On our way back to Heleanna's farm, we have the chance to meet Mr. Negussie Tadesse, a coffee producer from Bonga, in the heart of the coffee region of Kaffa. His story with coffee started 10 years ago when he decided to leave the city to start a coffee farm in a virgin forest.
Although it was not possible for us in the short time we had left to visit his farm, we wanted to hear his vision as an independent farmer, of the current state of the coffee industry in Ethiopia.
Negussie produces and prepares his coffee according to the so-called natural process: coffee cherries are put on long wooden tables called African beds. The fermentation and drying process takes place naturally under the sun without previous pulping and washing.
This method is traditionally used in Ethiopia because it requires almost no use of water. When the preparation is well controlled, the sugars naturally present in the pulp will impregnate the beans and give in cup a coffee with very sweet notes of forest fruits, even winy sometimes, and of milk chocolate with a dense and unctuous body.
In addition to this traditional preparation, Negussie has recently started experimenting the so-called honey process. Under this method, the beans are pulped but then fermented and dried without using water to remove the entire mucilage.
"if you come to my farm you won't only see coffee"
His farm is located at an altitude of 1,930-2,100 above the sea level. His coffee grows under the shade of the forest, with both wild and selected planted varieties coming from Jimma research center.
It is fully organic and as he explains us: "if you come to my farm you won't only see coffee." Coffee is surrounded by many types of animals, shadow trees and other crops generating a complementary ecosystem.
" We have a potential to produce more qualitative organic coffee. But we need good prices. There's many challenges from nursery to export."
Being an independent and medium scale farmer, Negussie still has to face "many challenges from nursery to export." The biggest one is the financial capacity. All the other challenges - technologies, infrastructure, equipment - could be fixed if only farmers were not struggling.
The productivity of qualitative coffee is also at stake. He affirms that [Farmers] "have a potential to produce more qualitative organic coffee. But [they] need good prices"
Negussie is optimist though and trust the recent changes in the coffee marketing rules (cf.Coffee in Ethiopia).
"The recent opening is good. it gives opportunities"
Small farmers (of more than 2 ha) are indeed now allowed to sell their coffee directly if they manage to find a buyer. This will generally give them a better price than selling it to the public auctions organized by the Ethiopian Commodity Exchange. But a farmer also needs to work on quality and to know perfectly his coffee to be able to bargain and to get a good price.
Then, Negussie tells us about his current project of coffee eco-tourism.
By next year, his homestay will be ready to host people that will be able to learn more about coffee, but also to taste the honey coming form the coffee flowers, the cascara infusion made of the dried cherry pulp, spices such as pepper and cardamom and of course, to attend a complete coffee ceremony.
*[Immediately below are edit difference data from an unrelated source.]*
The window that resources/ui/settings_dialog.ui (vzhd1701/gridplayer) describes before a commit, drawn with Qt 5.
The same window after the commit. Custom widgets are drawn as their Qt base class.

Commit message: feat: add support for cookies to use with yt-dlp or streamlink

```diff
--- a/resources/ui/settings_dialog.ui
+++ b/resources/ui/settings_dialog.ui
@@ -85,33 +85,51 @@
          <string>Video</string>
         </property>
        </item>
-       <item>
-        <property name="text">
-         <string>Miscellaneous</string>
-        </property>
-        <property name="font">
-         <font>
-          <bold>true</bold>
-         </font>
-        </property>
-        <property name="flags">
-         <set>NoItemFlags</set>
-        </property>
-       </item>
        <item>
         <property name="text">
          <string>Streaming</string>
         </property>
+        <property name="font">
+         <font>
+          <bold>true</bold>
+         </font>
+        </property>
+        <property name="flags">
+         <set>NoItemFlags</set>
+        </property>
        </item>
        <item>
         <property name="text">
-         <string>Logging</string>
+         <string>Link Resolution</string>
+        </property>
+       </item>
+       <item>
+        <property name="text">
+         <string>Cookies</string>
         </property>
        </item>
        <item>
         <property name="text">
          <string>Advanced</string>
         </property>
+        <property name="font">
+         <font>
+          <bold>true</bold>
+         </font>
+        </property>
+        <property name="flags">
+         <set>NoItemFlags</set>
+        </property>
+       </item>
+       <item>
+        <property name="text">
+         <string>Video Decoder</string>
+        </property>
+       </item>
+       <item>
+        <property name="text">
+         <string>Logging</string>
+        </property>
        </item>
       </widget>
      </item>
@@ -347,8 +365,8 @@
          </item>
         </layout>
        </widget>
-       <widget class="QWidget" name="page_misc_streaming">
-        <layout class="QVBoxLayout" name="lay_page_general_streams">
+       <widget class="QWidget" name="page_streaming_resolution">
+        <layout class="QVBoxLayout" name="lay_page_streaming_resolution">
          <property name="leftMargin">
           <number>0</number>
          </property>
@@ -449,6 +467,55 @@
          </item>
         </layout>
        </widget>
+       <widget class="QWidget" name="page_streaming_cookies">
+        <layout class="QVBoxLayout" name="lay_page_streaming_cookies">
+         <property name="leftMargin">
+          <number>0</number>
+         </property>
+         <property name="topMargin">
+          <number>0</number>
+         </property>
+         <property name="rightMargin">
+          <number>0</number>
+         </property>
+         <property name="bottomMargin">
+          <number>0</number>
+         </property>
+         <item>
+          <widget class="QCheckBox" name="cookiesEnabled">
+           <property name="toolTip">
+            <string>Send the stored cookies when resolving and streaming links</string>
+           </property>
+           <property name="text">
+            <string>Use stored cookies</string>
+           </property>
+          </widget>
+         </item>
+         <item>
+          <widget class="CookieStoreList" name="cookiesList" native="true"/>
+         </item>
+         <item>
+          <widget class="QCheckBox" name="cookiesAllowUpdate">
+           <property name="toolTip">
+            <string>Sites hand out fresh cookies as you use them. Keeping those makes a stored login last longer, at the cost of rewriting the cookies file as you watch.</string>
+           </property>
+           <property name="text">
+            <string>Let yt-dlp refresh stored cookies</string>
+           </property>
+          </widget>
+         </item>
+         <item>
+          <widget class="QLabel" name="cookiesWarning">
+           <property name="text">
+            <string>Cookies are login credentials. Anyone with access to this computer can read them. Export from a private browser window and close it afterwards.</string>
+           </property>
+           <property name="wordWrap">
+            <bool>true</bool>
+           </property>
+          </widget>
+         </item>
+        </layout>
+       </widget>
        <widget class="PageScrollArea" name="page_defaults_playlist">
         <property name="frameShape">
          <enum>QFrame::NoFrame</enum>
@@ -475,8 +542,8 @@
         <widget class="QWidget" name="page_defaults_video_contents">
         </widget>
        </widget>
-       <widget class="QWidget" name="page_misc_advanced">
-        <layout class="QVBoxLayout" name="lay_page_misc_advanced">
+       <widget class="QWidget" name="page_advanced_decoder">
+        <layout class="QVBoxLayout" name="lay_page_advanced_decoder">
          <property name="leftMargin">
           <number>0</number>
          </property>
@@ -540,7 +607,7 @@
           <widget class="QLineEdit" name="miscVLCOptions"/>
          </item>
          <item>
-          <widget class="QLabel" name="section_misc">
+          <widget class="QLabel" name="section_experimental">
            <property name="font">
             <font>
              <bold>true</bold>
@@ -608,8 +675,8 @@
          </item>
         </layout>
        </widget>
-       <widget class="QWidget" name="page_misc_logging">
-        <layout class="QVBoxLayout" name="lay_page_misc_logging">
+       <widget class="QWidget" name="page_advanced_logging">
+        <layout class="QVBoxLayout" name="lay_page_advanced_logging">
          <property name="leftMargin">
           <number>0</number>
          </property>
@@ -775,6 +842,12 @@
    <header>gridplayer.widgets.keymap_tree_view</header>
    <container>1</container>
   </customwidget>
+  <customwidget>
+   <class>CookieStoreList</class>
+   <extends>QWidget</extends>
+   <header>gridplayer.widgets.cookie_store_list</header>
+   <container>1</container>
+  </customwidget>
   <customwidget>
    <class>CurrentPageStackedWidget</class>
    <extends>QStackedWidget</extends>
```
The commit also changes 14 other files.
He also wants to give his future guests the opportunity to "adopt" coffee trees to support the development of organic coffee farming. An ambitious project and an interesting activity to offer in this area full of history and yet, absolutely unknown and deserted from tourists.
"In kaffa region [coffee] is the sign of peace"
We end the conversation by an explanation on the meaning of Tatmara, the name of his farm.In the kaffa language tato means king and maro means forgiveness. It used to be the place where the king of Kaffa was giving forgiveness to the prisoners every year. "In kaffa region [coffee] is the sign of peace. So I'm blessed..." concludes Negussie.